Hepatitis B raises the risk of some cancers

12 Aug 2019 Keith Alcorn
Originally published on www.infohep.org

Chinese people with chronic hepatitis B infection had an increased risk of several digestive system cancers, especially stomach cancer, researchers report in JAMA Network Open.

Approximately 250 million are living with hepatitis B virus infection and the prevalence of hepatitis B infection is high in Asia and sub-Saharan Africa. Hepatitis B virus is estimated to cause around 80% of all liver cancers (hepatocellular carcinoma) as a result of persistent infection of liver tissue by hepatitis B virus.Some cohort studies have found an increased risk of several other cancers in people with chronic hepatitis B infection, notably lymphoma and pancreatic cancer.

Conflicting findings regarding cancer risks in people with hepatitis B led Chinese researchers to investigate the risk of non-liver cancers in large population cohorts, and to look for the presence of hepatitis B in tumour tissue from people with hepatitis B who had been diagnosed with non-liver cancers in two prospective cohort studies.

The study looked at three cohorts: a population of 512,891 people recruited from 10 regions in China (the China Kadoorie Biobank (CKB) cohort) between 2004 and 2008, the Qidong cohort of 37,927 adults in Jiangsu province recruited between 2007 and 2011, and the Changzhou case control study of 17,723 adults recruited in 2004 and 2005.

In each cohort, participants were screened at baseline for hepatitis B surface antigen (HBsAg), which indicates chronic hepatitis B infection. The incidence of cancer in each cohort was calculated using provincial cancer registries.

The prevalence of hepatitis B infection was lower in the CKB cohort (3.1%) than the Qidong (9.5%) cohort. The Changzhou cohort was used as a case control study in which incident cases of stomach cancer were matched with healthy controls to examine risk factors for cancer.

In the CKB cohort, 20,891 new cases of cancer were reported during 4.4 million person-years of follow-up. People with hepatitis B infections were twice as likely to develop any form of cancer (hazard ratio 2.18, 95% CI 2.05-2.32) and at especially heightened of developing hepatocellular carcinoma (HR 15.77, 95% CI 14.15-17.57).

People with hepatitis B in the CKB cohort were also at heightened risk of several digestive system cancers, including stomach cancer (HR 1.41, 95% CI 1.11-1.80), colorectal cancer (HR 1.42, 95% CI 1.12-1.81), oral cavity cancer (HR 1.58, 95% CI 1.01-2.49) and pancreatic cancer (HR 1.65, 95% CI 1.03-2.65).

People with hepatitis B also had an increased risk of developing lymphoma (HR 1.65, 95% CI 1.03-2.65).

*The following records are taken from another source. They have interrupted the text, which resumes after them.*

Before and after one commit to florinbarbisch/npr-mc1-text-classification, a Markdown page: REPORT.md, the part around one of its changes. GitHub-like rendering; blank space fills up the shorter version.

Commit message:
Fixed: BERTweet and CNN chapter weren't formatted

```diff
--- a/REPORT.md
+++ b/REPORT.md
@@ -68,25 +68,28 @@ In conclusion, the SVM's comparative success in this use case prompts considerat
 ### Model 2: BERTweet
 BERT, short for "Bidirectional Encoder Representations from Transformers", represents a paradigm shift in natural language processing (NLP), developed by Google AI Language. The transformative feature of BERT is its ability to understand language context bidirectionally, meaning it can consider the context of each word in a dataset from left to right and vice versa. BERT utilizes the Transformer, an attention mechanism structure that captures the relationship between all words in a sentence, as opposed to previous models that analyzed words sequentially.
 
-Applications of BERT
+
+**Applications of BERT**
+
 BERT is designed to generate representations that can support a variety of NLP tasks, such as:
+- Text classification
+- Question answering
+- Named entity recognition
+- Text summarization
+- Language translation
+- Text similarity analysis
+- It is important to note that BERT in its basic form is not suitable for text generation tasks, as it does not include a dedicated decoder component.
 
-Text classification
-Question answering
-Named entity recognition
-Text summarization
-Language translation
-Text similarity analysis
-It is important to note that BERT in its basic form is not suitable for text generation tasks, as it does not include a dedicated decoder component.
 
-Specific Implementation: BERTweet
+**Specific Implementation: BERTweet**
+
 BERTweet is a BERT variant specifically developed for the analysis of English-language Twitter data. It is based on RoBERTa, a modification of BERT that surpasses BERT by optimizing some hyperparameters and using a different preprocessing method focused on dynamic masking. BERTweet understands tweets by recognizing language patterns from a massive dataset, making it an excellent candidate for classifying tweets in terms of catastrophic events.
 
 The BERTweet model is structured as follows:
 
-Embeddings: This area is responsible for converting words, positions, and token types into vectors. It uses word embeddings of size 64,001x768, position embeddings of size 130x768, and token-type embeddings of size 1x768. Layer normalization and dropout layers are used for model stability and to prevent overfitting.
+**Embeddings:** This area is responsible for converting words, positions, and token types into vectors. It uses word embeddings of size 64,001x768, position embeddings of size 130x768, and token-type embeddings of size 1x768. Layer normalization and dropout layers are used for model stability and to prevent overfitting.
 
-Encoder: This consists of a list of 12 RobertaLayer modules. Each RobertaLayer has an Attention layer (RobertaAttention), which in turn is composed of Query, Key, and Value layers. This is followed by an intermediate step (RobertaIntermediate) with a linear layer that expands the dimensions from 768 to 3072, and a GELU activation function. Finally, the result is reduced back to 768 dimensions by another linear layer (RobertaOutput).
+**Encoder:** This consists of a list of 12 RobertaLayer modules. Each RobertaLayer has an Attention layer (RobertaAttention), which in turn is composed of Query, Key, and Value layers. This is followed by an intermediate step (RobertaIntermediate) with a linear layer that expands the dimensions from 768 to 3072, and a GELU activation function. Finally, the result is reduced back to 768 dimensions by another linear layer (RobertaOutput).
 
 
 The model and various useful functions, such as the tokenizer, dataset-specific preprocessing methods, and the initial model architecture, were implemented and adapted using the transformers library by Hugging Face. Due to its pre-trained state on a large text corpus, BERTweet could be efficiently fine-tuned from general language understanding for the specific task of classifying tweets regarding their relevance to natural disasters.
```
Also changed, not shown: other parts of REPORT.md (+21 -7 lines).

In the Qidong cohort, 1386 cases of cancer were diagnosed during 255,752 person-years of follow-up. In this cohort, hepatitis B infection was associated with increased risks of hepatocellular carcinoma (HR 17.51, 95% CI 13.86-22.11) and stomach cancer (HR 2.02, 95% CI 1.24-3.29). The incidence of other digestive system cancers was very low, and they were not associated with hepatitis B infection.

A study of biopsies from all tumour samples available in people diagnosed with cancer in the Jiangsu cohort and Changzhou case control study found that all stomach cancer samples showed hepatitis B protein expression in people who had tested positive for hepatitis B surface antigen, and 55% contained hepatitis B DNA. However, samples did not contain HBV cccDNA, which is produced during hepatitis B replication, so it was not possible to confirm that these tissues were a site of active hepatitis B replication.

Hepatitis B protein and DNA were also detectable in pancreatic tumour samples, but not in lung cancer tumour samples.

The researchers note that hepatitis B viral proteins were only detectable in the tumour samples and not in non-cancerous tissues also included in the samples.

Based on the evidence from tumour samples, they speculate that hepatitis B infects and actively replicates in tissues outside the liver. Chronic inflammation caused by viral infection of these tissues may encourage the development of cancer. However, the limited evidence for viral replication in the tissues sampled in this study means that more research is needed to explain why hepatitis B infection is linked to a higher risk of some cancers and why hepatitis B proteins are present in tumours when active infection with hepatitis B is associated with a higher risk of that cancer.

The researchers say that people infected with hepatitis B ought to receive screening for digestive system cancers. Screening for some digestive system cancers is already standard practice in most countries. For example, screening for colorectal cancer in people aged 50 and over is now recommended in many higher income countries. However, cancer screening practices vary in lower income and middle-income countries, and routine screening for stomach cancer is not recommended except in some Asian countries.